Streamlining Desperation

Streamlining Desperation
The PTA has banned Tinder and other dating apps due to the perceived ‘negative effects of the immoral/indecent content’ on these platforms.

One begins to wonder whether the state of Pakistan is actively trying to build a dysfunctional society where consensual relationships between opposite genders are tightly controlled in the acceptable societal framework of marriage but dysfunctional and aggressive behaviour, like child rapes, are overlooked with minimal action from the state.

Recently, a young boy was shot after he resisted a rape attempt by other men. Such instances are increasingly common in the land of the pure where displays of morality and religiosity are considered to be of utmost importance but our collective desperation manifests itself in these frequent barbaric actions.

According to multiple reports, Pakistanis are amongst the most frequent consumers of porn in the world. Searches related to beastiality, rape and other extreme forms of adult content is frequently consumed in the land of the pure, regardless of the ban on porn sites by the PTA.

Even the most basic Internet user has now learnt how to access proxies to view the content they like. While the state of Pakistan seeks to regulate and actively control its citizens’ sexuality even in the digital realm, it fails to understand the limitations of its control in a world that is empowering technology users in fundamental ways.

While banning Tinder and other dating applications might make it more difficult for consenting adults to find suitable matches, it will certainly not eliminate the human desire to seek partners.

Such bans will, however, increase the collective desperation and frustration of the population which has minimal avenues to express themselves in realms which only make us human.

It is still difficult to assess the exact motivations of the Pakistan Telecommunication Authority in implementing these bans. Does the state of Pakistan seek to develop a society in which unmarried couples are not able to meet or interact digitally?

Already, unmarried couples face harassment by police if ever stopped on a police checkpost. They are demanded to produce proof that they are married and are extorted if they are unable to do so. With such bans, the state appears to enable such behaviour telling us what is acceptable to it and what isn’t.

And while the miniscule elite, those who are not dependent on dating apps to find and meet suitable mates will continue to lead their lives with as much freedom as their privilege allows them, the masses will feel more desperate and ultimately express their frustrations in crimes much worse than the two consenting adults meeting.

The state of Pakistan must realise that there is a limit to restricting people’s freedoms and controlling their lives.

The current prime minister of Pakistan is considered a hero by many of his supporters. One of the main reasons for Imran Khan’s appeal is his success with the opposite gender which includes multiple affairs and relationships which did not lead to marriage.

Some might call it debauchery but others might be more benevolent and consider this as actions in the personal realm.

But the question is: if the personal actions of leaders can be discounted, why can’t the same consideration be offered to regular citizens of Pakistan?

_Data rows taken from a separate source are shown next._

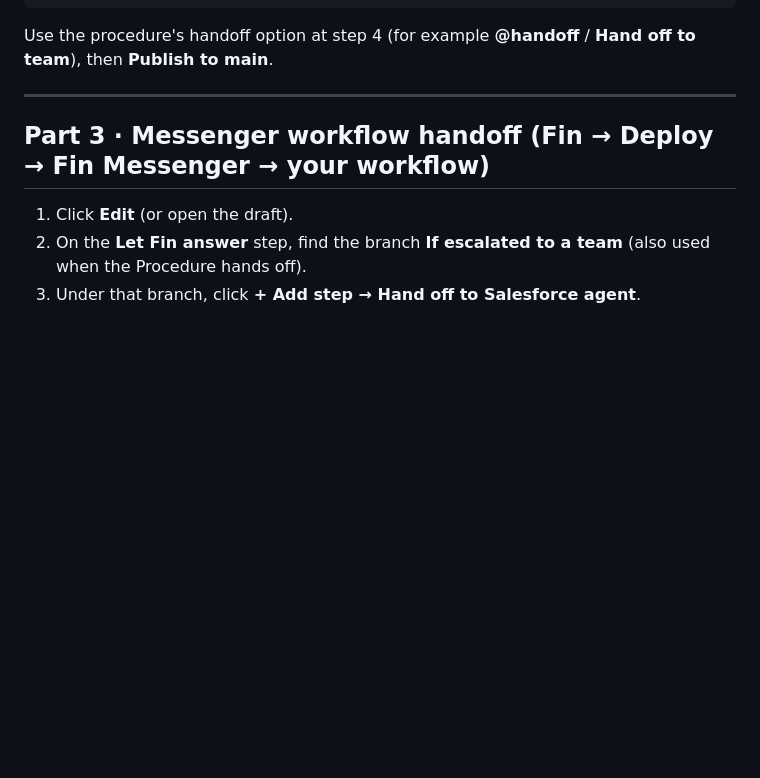
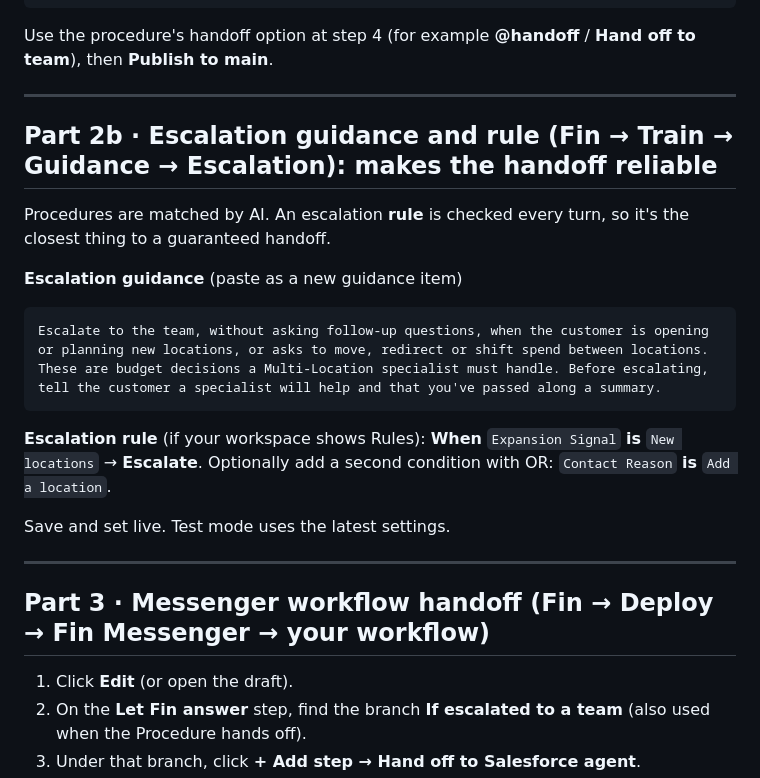
Before and after one commit to rhauser15/PeerCert2, a Markdown page: fin-content/SETUP-handoff.md, the part around the change. Drawn GitHub-style; blank space fills up the shorter version.

Commit message:
Handoff setup: escalation guidance and rule; script fallback line
Co-Authored-By: Claude Opus 5.5 <noreply@anthropic.com>

````diff
--- a/fin-content/SETUP-handoff.md
+++ b/fin-content/SETUP-handoff.md
@@ -81,6 +81,19 @@ Use the procedure's handoff option at step 4 (for example **@handoff** / **Hand
 
 ---
 
+## Part 2b · Escalation guidance and rule (Fin → Train → Guidance → Escalation): makes the handoff reliable
+Procedures are matched by AI. An escalation **rule** is checked every turn, so it's the closest thing to a guaranteed handoff.
+
+**Escalation guidance** (paste as a new guidance item)
+```
+Escalate to the team, without asking follow-up questions, when the customer is opening or planning new locations, or asks to move, redirect or shift spend between locations. These are budget decisions a Multi-Location specialist must handle. Before escalating, tell the customer a specialist will help and that you've passed along a summary.
+```
+**Escalation rule** (if your workspace shows Rules): **When** `Expansion Signal` **is** `New locations` → **Escalate**. Optionally add a second condition with OR: `Contact Reason` **is** `Add a location`.
+
+Save and set live. Test mode uses the latest settings.
+
+---
+
 ## Part 3 · Messenger workflow handoff (Fin → Deploy → Fin Messenger → your workflow)
 1. Click **Edit** (or open the draft).
 2. On the **Let Fin answer** step, find the branch **If escalated to a team** (also used when the Procedure hands off).
````
Also changed, not shown: DEMO_SCRIPT.md (+1 -1 lines).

Do celebrities or powerful people have more rights than regular folk?

It is unreasonable for the state to idolise a world renowned playboy and then expect the masses to behave in a puritanical fashion.

If Pakistan is going to take a great leap to development and progress, we must rid ourselves of this myopic baggage.